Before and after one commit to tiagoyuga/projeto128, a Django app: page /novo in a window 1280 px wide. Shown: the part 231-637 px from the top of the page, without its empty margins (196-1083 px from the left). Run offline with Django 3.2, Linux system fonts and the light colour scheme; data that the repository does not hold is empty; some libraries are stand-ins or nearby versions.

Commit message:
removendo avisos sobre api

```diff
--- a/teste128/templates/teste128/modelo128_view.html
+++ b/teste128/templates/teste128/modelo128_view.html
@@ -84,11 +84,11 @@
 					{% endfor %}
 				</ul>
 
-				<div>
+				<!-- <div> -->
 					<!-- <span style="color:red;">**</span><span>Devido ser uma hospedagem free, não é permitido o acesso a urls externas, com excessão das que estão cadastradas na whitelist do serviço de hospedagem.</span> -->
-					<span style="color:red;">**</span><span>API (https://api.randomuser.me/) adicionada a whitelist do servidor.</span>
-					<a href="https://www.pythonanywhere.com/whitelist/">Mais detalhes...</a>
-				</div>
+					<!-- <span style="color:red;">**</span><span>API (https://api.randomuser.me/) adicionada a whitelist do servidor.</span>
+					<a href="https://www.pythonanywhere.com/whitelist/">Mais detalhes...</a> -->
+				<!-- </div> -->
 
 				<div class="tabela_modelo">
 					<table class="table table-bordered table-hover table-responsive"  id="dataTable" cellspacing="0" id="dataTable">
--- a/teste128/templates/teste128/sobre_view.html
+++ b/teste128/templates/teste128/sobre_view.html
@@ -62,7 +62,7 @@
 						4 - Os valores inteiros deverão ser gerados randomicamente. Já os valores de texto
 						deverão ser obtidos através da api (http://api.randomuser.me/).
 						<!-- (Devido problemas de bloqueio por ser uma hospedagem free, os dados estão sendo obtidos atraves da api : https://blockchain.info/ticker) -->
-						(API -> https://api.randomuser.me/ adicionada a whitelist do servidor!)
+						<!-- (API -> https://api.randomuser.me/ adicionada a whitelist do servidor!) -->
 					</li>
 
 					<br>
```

# # # # # # #

• _DESCRIPTION OF THE TASK_: Send back all of the entries exactly, with nothing missing.

• _REPLY_:
Before and after one commit to tiagoyuga/projeto128, a Django app: page /novo in a window 1280 px wide. Shown: the part 231-637 px from the top of the page, without its empty margins (196-1083 px from the left). Run offline with Django 3.2, Linux system fonts and the light colour scheme; data that the repository does not hold is empty; some libraries are stand-ins or nearby versions.

Commit message:
removendo avisos sobre api

```diff
--- a/teste128/templates/teste128/modelo128_view.html
+++ b/teste128/templates/teste128/modelo128_view.html
@@ -84,11 +84,11 @@
 					{% endfor %}
 				</ul>
 
-				<div>
+				<!-- <div> -->
 					<!-- <span style="color:red;">**</span><span>Devido ser uma hospedagem free, não é permitido o acesso a urls externas, com excessão das que estão cadastradas na whitelist do serviço de hospedagem.</span> -->
-					<span style="color:red;">**</span><span>API (https://api.randomuser.me/) adicionada a whitelist do servidor.</span>
-					<a href="https://www.pythonanywhere.com/whitelist/">Mais detalhes...</a>
-				</div>
+					<!-- <span style="color:red;">**</span><span>API (https://api.randomuser.me/) adicionada a whitelist do servidor.</span>
+					<a href="https://www.pythonanywhere.com/whitelist/">Mais detalhes...</a> -->
+				<!-- </div> -->
 
 				<div class="tabela_modelo">
 					<table class="table table-bordered table-hover table-responsive"  id="dataTable" cellspacing="0" id="dataTable">
--- a/teste128/templates/teste128/sobre_view.html
+++ b/teste128/templates/teste128/sobre_view.html
@@ -62,7 +62,7 @@
 						4 - Os valores inteiros deverão ser gerados randomicamente. Já os valores de texto
 						deverão ser obtidos através da api (http://api.randomuser.me/).
 						<!-- (Devido problemas de bloqueio por ser uma hospedagem free, os dados estão sendo obtidos atraves da api : https://blockchain.info/ticker) -->
-						(API -> https://api.randomuser.me/ adicionada a whitelist do servidor!)
+						<!-- (API -> https://api.randomuser.me/ adicionada a whitelist do servidor!) -->
 					</li>
 
 					<br>
```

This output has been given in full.